2 . Body shape: Your body shape determines how much fat is stored in it. While pear body shapes (big hips, slim shoulders and arms) have their weight stored in the lower body (such as the thighs and hips), apple body shapes (top-heavy) tend to have their fat stored in the upper body parts (such as chest and belly)
3 . Waist-to-hip ratio: This measurement divides the circumference of your waist with that of your hips. Men should ideally have a WHR below 1 while women’s WHR should be less than 0.8.
Visceral Fat Reduction
Fortunately, visceral fat is incredibly receptive to diet, exercise, and lifestyle changes. With every pound you lose, you lose a bit of visceral fat. Here are some key ways you can reduce the visceral fat in your body:
- Lean and clean protein: You can beat hunger and reduce your insulin spikes by eating the right kind of protein. This would mean avoiding greasy foods and increasing your intake of lean meat such as turkey and chicken.
- Hydrate: Being well-hydrated ensures your organs work smoothly. This is why you can only reduce visceral fat if you drink enough water every day.
- Lose the alcohol: Alcohol actually makes you gain weight around your middle body parts. It’s easy to take in loads of calories in the form of beer and cocktails. Extra alcohol places strain on your liver, which is already working to break down visceral fat acids which are usually toxic. Give your liver a break.
- Stop smoking: Cigarettes take a toll on your body. Smoking leads to increased storage of visceral fat. If you cut down the number of cigarettes you smoke in a week, your body will thank you.
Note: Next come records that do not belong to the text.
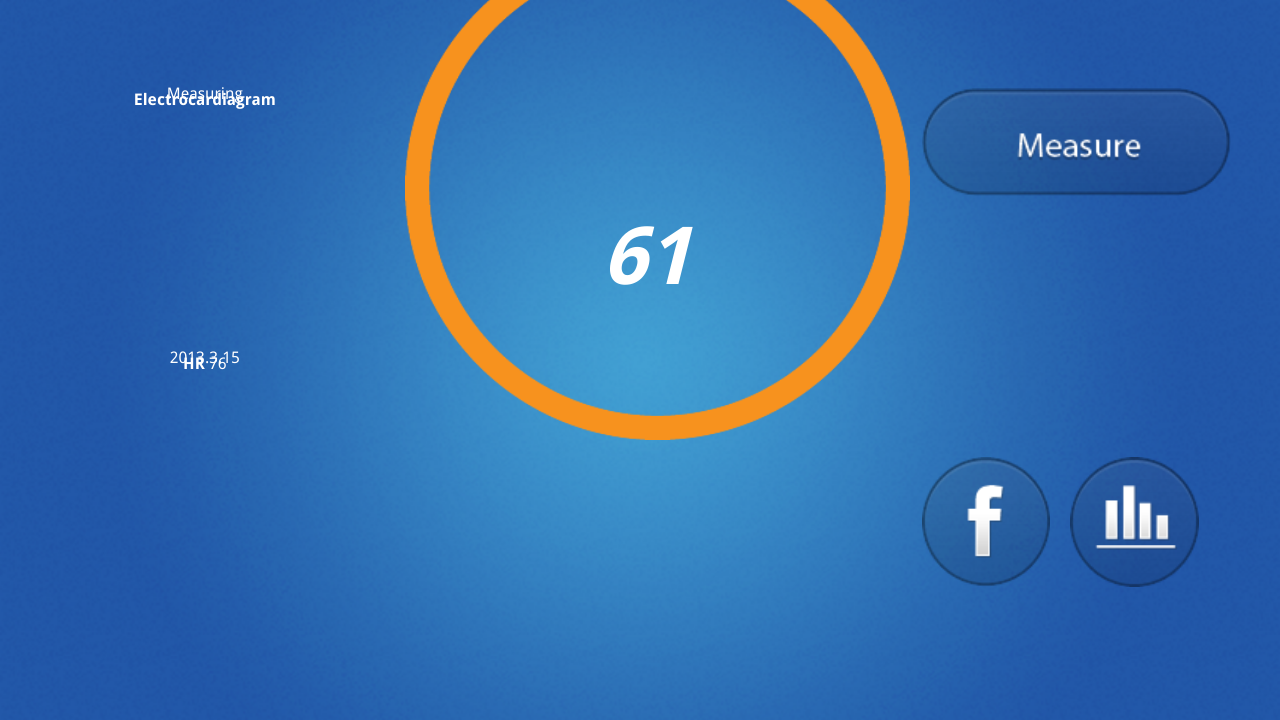
Repository: chouwill79131/IEcontest
Page: BluetoothChat/assets/complete.html
These files come from the project's save history. The page is drawn as it stood at one moment and after the next save; the edit follows.
The browser window is 1280 px wide. The pictures show the whole page.

Above is the page before, as saved 2013-03-08 18:13:24.
Console error: TypeError: Cannot set properties of null (setting 'innerHTML')

After the next save:
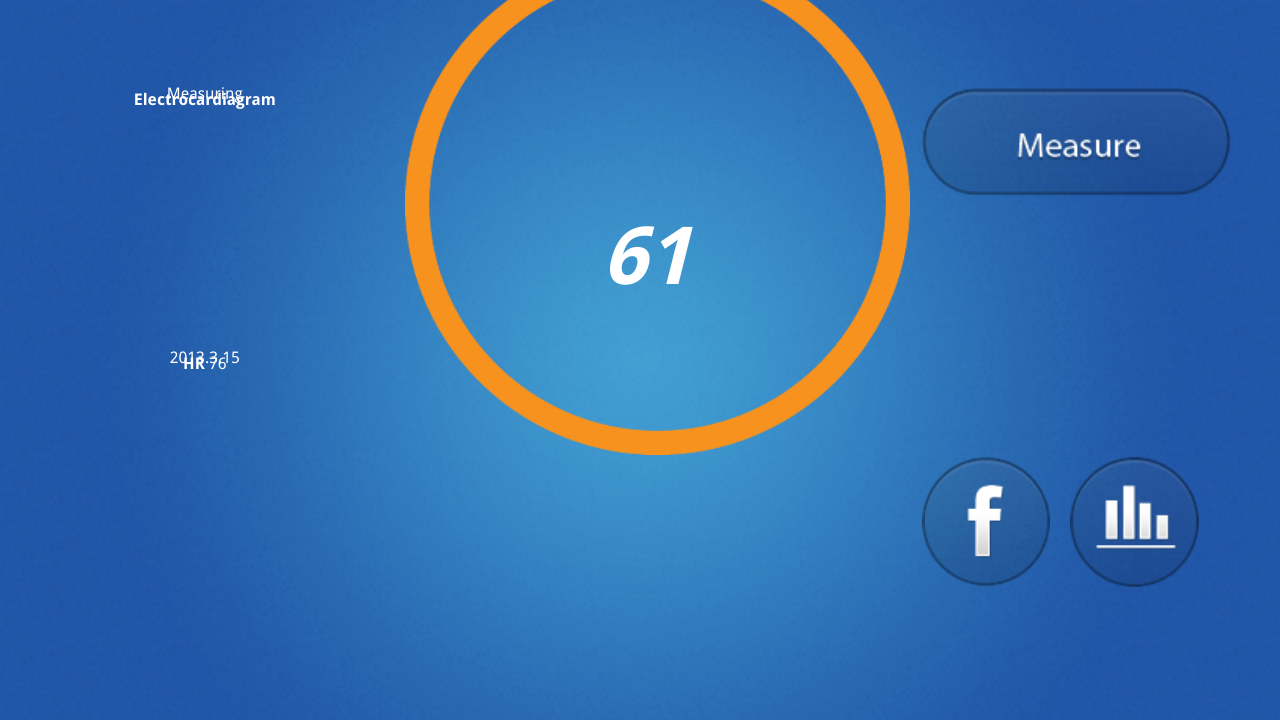
Saved 28 s later.
--- a/BluetoothChat/assets/complete.css
+++ b/BluetoothChat/assets/complete.css
@@ -24,7 +24,7 @@ body { margin:0; padding:0;}
 .mid { width: 41%; }
 .circle { width: auto; height:70%; margin-left: 4%; }
 .score { color:white ; z-index: 1; text-align:center; margin-top:40% ; font-family: DroidSans-Bold;font-style: italic; ;font-size: 60pt;}
-.circle { margin-top: -70%; z-index: 2; }
+.circle { margin-top: -67%; z-index: 2; }
 
 .right { width: 29%; }
 .right button { float: left; border: none; background: transparent; }
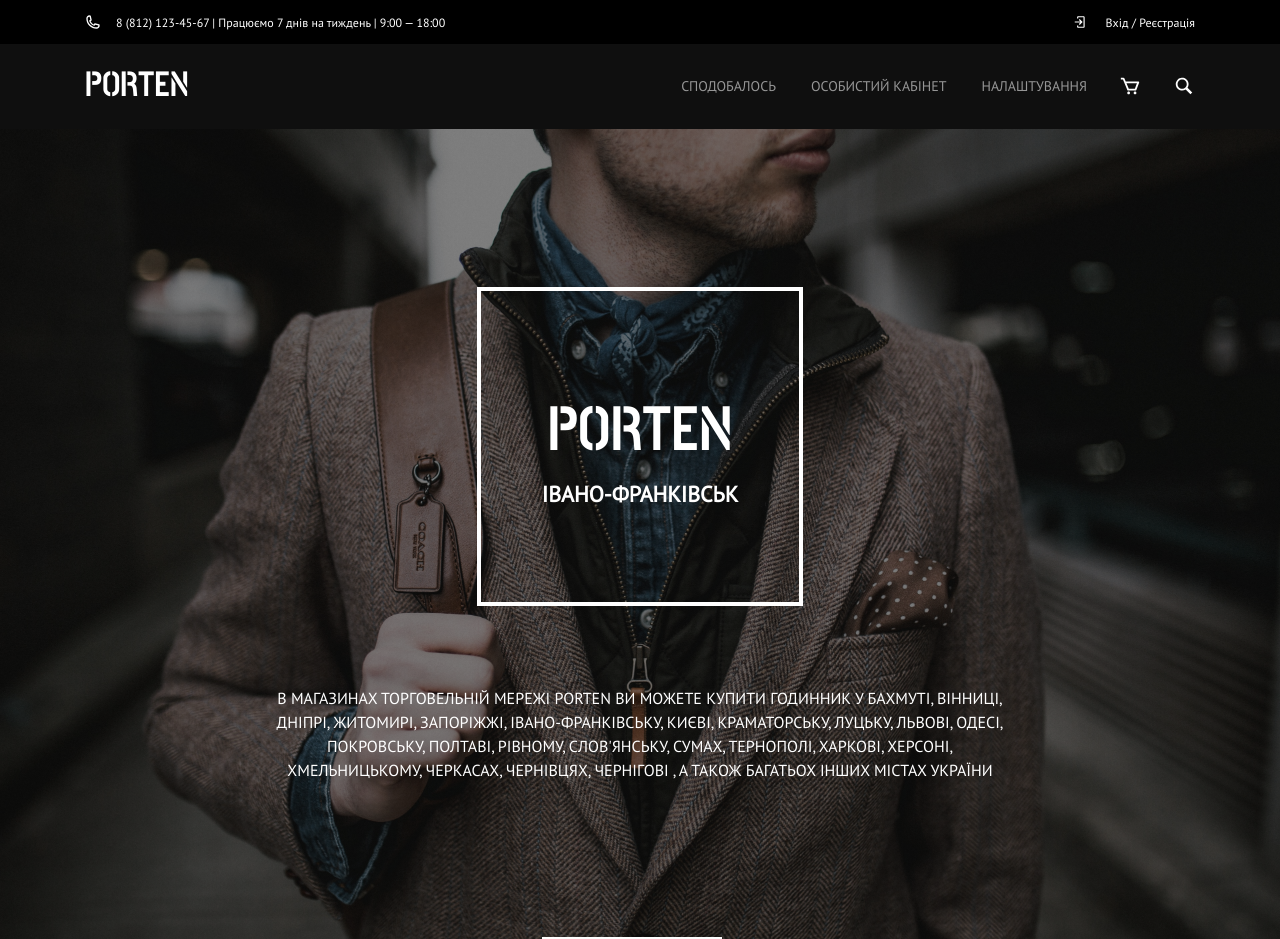
Repository: KYUUBI-K/porten
Page: index.html
The author's editor kept a copy of each file at every save. The page is drawn from the files as they stood at one save, then again after the next save.
The browser window is 1280 px wide. The pictures show the whole page.

Above is the page before, as saved 2025-09-09 21:34:39.

After the next save:
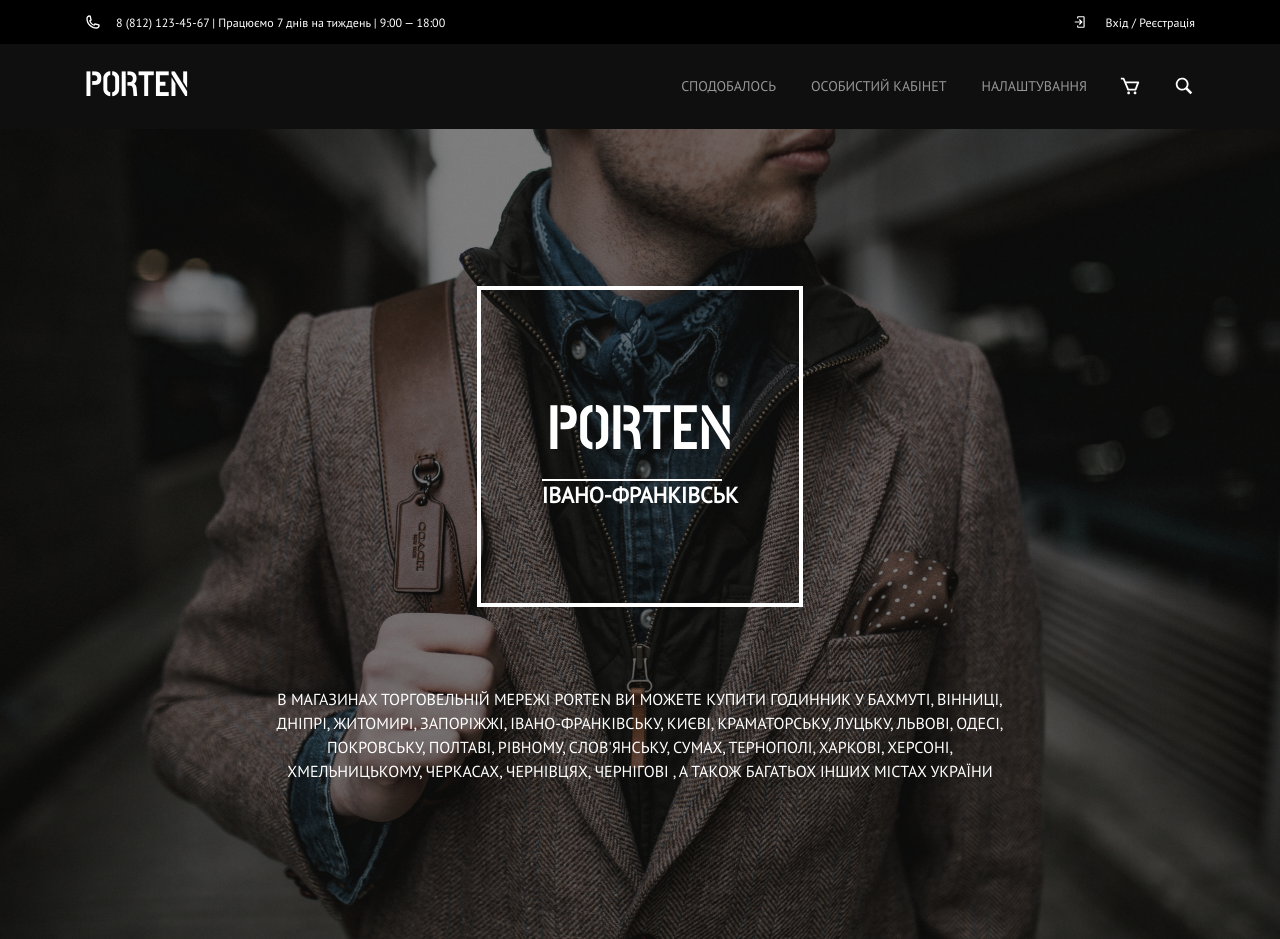
Saved 19 s later.
--- a/styles.css
+++ b/styles.css
@@ -156,9 +156,6 @@
   width: 180px; /* довжина лінії */
   height: 2px;
   background: white;
-  margin: 0 auto; /* центрує */
-  position: absolute;
-  bottom: 0;
 }
 
 .banner-subtitle {
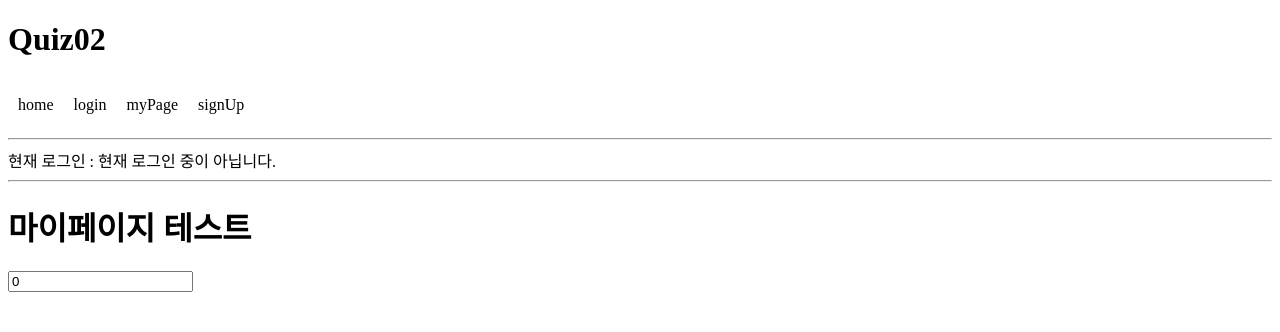
Repository: ChimmyWorld/JSP
Page: http://localhost/Day50/quiz2/myPage.jsp
These files come from the project's save history. The page is drawn as it stood at one moment and after the next save; the edit follows.
The browser window is 1280 px wide. The pictures show the whole page.
The page is served by Tomcat 9.

Above is the page before, as saved 2023-09-20 23:55:03.

After the next save:
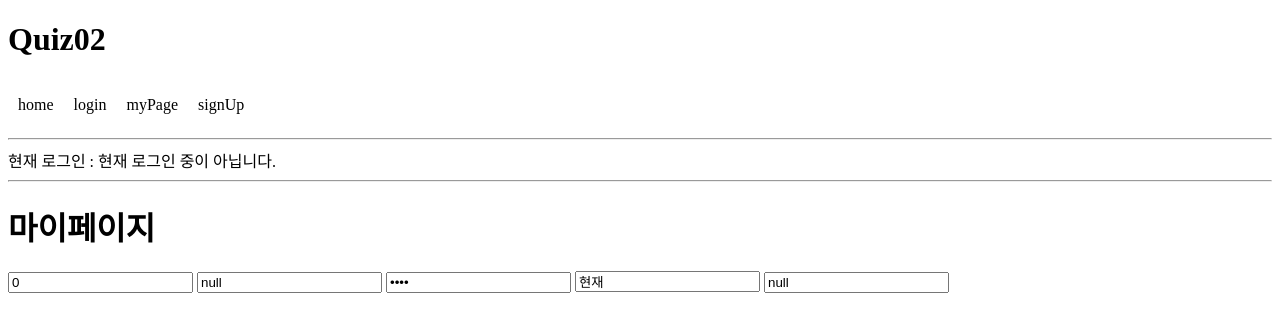
Saved 3 min 11 s later.
--- a/Day50/WebContent/quiz2/myPage.jsp
+++ b/Day50/WebContent/quiz2/myPage.jsp
@@ -2,9 +2,22 @@
     pageEncoding="UTF-8"%>
 <%@ include file="header.jsp"%>
 
-<h1>마이페이지 테스트</h1>
+<h1>마이페이지</h1>
+
+<label for="idx"></label>
+<input id="userid" name="userid" value= <%=user.getIdx() %>>
 
 <label for="userid"></label>
-<input id="userid" name="userid" value=<%=user.getIdx() %>>
+<input id="userid" name="userid" value=<%=user.getUserid() %>>
+
+<lable for="userpw"></label>
+<input id="userpw" type="password" name="userpw" value=<%=user.getUserpw() %>>
+
+<label for="nick"></label>
+<input id="nick" name="nick" value=<%=user.getNick() %>>
+
+<label for="email"></label>
+<input id="email" name="email" value=<%=user.getEmail() %>>
+
 </body>
 </html>
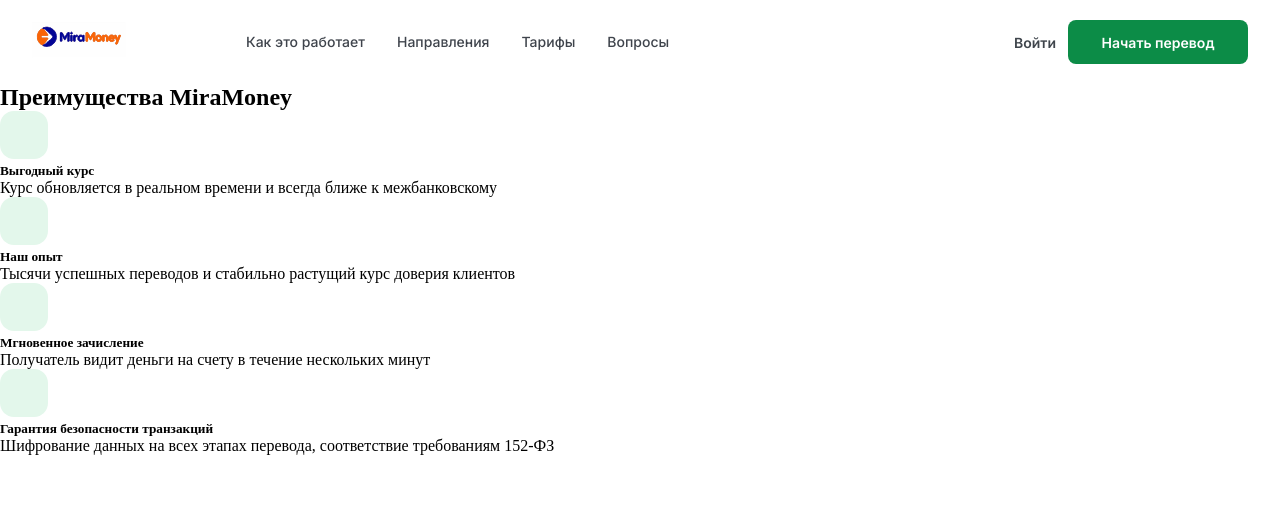
Repository: Shaiyr1/mira-money
Page: index.html
These files come from the project's save history. The page is drawn as it stood at one moment and after a run of saves; the edit follows.
The browser window is 1280 px wide. The pictures show the whole page.

Above is the page before, as saved 2026-10-20 16:25:17.

### index.html
<!DOCTYPE html>
<html lang="en">
<head>
    <meta charset="UTF-8">
    <meta http-equiv="X-UA-Compatible" content="IE=edge">
    <meta name="viewport" content="width=device-width, initial-scale=1.0">
    <link rel="stylesheet" href="/src/css/style.css">
    <title>Document</title>
</head>
<body>
    <header class="header">
        <nav class="header-nav">
            <a class="header-nav__link" href="">
                <img class="header-nav__link-logo" src="./src/img/logo.svg" alt="logo">
            </a>
            <ul class="header-nav__ul">
                <li class="header-nav__li">
                    <a class="header-nav__li-link" href="">Как это работает</a>
                </li>
                <li class="header-nav__li">
                    <a class="header-nav__li-link" href="">Направления</a>
                </li>
                <li class="header-nav__li">
                    <a class="header-nav__li-link" href="">Тарифы</a>
                </li>
                <li class="header-nav__li">
                    <a class="header-nav__li-link" href="">Вопросы</a>
                </li>
            </ul>
            <div class="header-nav__sign">
                <a class="header-nav__sign-link" href="">Войти</a>
                <button class="header-nav__sign-btn">Начать перевод</button>
            </div>
        </nav>
    </header>
    <main class="main">
        <section class="home">
            <div class="container">

            </div>
        </section>
        <section class="advantages">
            <div class="container">
                <h2 class="advantages__title">
                    Преимущества MiraMoney
                </h2>
                <div class="advantages-blocks">
                    <div class="advantages-block">
                        <img class="advantages-block__icon" src="./src/img/icon.svg" alt="icon">
                        <h5 class="advantages-block__title">Выгодный курс</h5>
                        <p class="advantages-block__subtitle">Курс обновляется в реальном времени и всегда ближе к межбанковскому</p>
                    </div>
                    <div class="advantages-block">
                        <img class="advantages-block__icon" src="./src/img/icon.svg" alt="icon">
                        <h5 class="advantages-block__title">Наш опыт</h5>
                        <p class="advantages-block__subtitle">Тысячи успешных переводов и стабильно растущий курс доверия клиентов</p>
                    </div>
                    <div class="advantages-block">
                        <img class="advantages-block__icon" src="./src/img/icon.svg" alt="icon">
                        <h5 class="advantages-block__title">Мгновенное зачисление</h5>
                        <p class="advantages-block__subtitle">Получатель видит деньги на счету в течение нескольких минут</p>
                    </div>
                    <div class="advantages-block">
                        <img class="advantages-block__icon" src="./src/img/icon.svg" alt="icon">
                        <h5 class="advantages-block__title">Гарантия безопасности транзакций</h5>
                        <p class="advantages-block__subtitle">Шифрование данных на всех этапах перевода, соответствие требованиям 152-ФЗ</p>
                    </div>
                </div>
            </div>
        </section>
    </main>
</body>
</html>

### src/css/style.css
@import url('https://fonts.googleapis.com/css2?family=Inter:ital,opsz,wght@0,14..32,100..900;1,14..32,100..900&display=swap');

* {
    margin: 0;
    padding: 0;
    box-sizing: border-box;
}
.container {
    width: 1280px;
    margin: 0 auto;
}

.header {}

.header-nav {
    width: 95%;
    height: 84px;
    margin: 0 auto;
    display: flex;
    align-items: center;
}

.header-nav__link {}

.header-nav__link-logo {}

.header-nav__ul {
    margin-left: 120px;
    display: flex;
    align-items: center;
    gap: 32px;
}

.header-nav__li {
    list-style-type: none;
}

.header-nav__li-link {
    text-decoration: none;
    color: #3f444c;
    font-size: 14px;
    font-family: Inter;
    font-weight: 500;
    transition: 0.4s;
}
.header-nav__li-link:hover {
    color: #0c8c47;
    transition: 0.4s;
    font-size: 14.5px;
}

.header-nav__sign {
    margin-left: auto;
    display: flex;
    align-items: center;
    gap: 12px;
}

.header-nav__sign-link {
    text-decoration: none;
    color: #3f454c;
    font-size: 14px;
    font-family: Inter;
    font-weight: 600;
    transition: 0.4s;
}
.header-nav__sign-link:hover {
    color: #0c8c47;
    transition: 0.4s;
    font-size: 14.5px;

}
.header-nav__sign-btn {
    background-color: #0c8c47;
    width: 180px;
    height: 44px;
    border-radius: 8px;
    color: #ffffff;
    font-size: 14px;
    font-family: Inter;
    font-weight: 600;
    border: none;
    cursor: pointer;
    transition: 0.4s;
}
.header-nav__sign-btn:hover {
    background-color: rgb(0, 96, 0);
    transition: 0.4s;
}



.advantages {
}

.advantages__title {
}
.advantages-blocks {
}
.advantages-block {
}
.advantages-block__icon {
}
.advantages-block__title {
}
.advantages-block__subtitle {
}

After the next 2 saves:
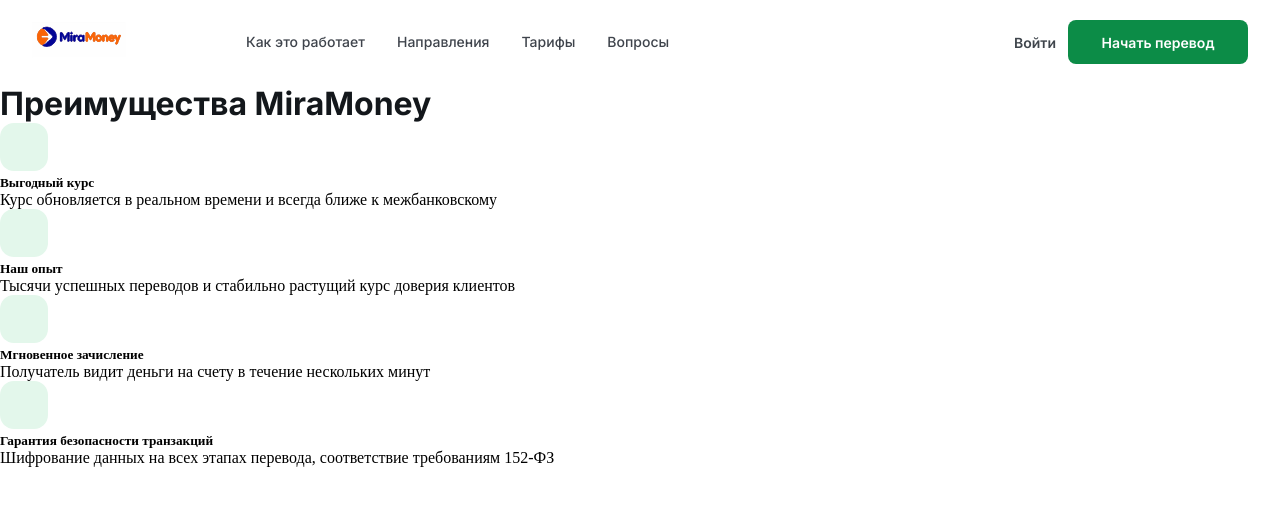
The 2 saves are shown as one change because they came seconds apart.
The last was saved 33 s later.
--- a/src/css/style.css
+++ b/src/css/style.css
@@ -94,6 +94,11 @@
 }
 
 .advantages__title {
+    color:#13171b;
+text-align:left;
+font-size:32px;
+font-family:Inter;
+font-weight:700;
 }
 .advantages-blocks {
 }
Although you might gain some weight as soon as you stop smoking, it won’t last long. Also, quitting smoking has other benefits for your health!
- Move it: Exercise is essential when it comes to a weight loss of any kind. Dieting will only help you lose white fat so you need to make other efforts for visceral fat reduction. To guarantee visceral fat loss, combine a healthy diet with a good fitness routine. They are both essential for hormone regulation. High-intensity resistance training is perhaps the best for visceral fat loss.
If you follow all of the above, you are bound to lose your visceral fat in the long run. Getting enough sleep and taking care of your mood can also help reduce visceral fat.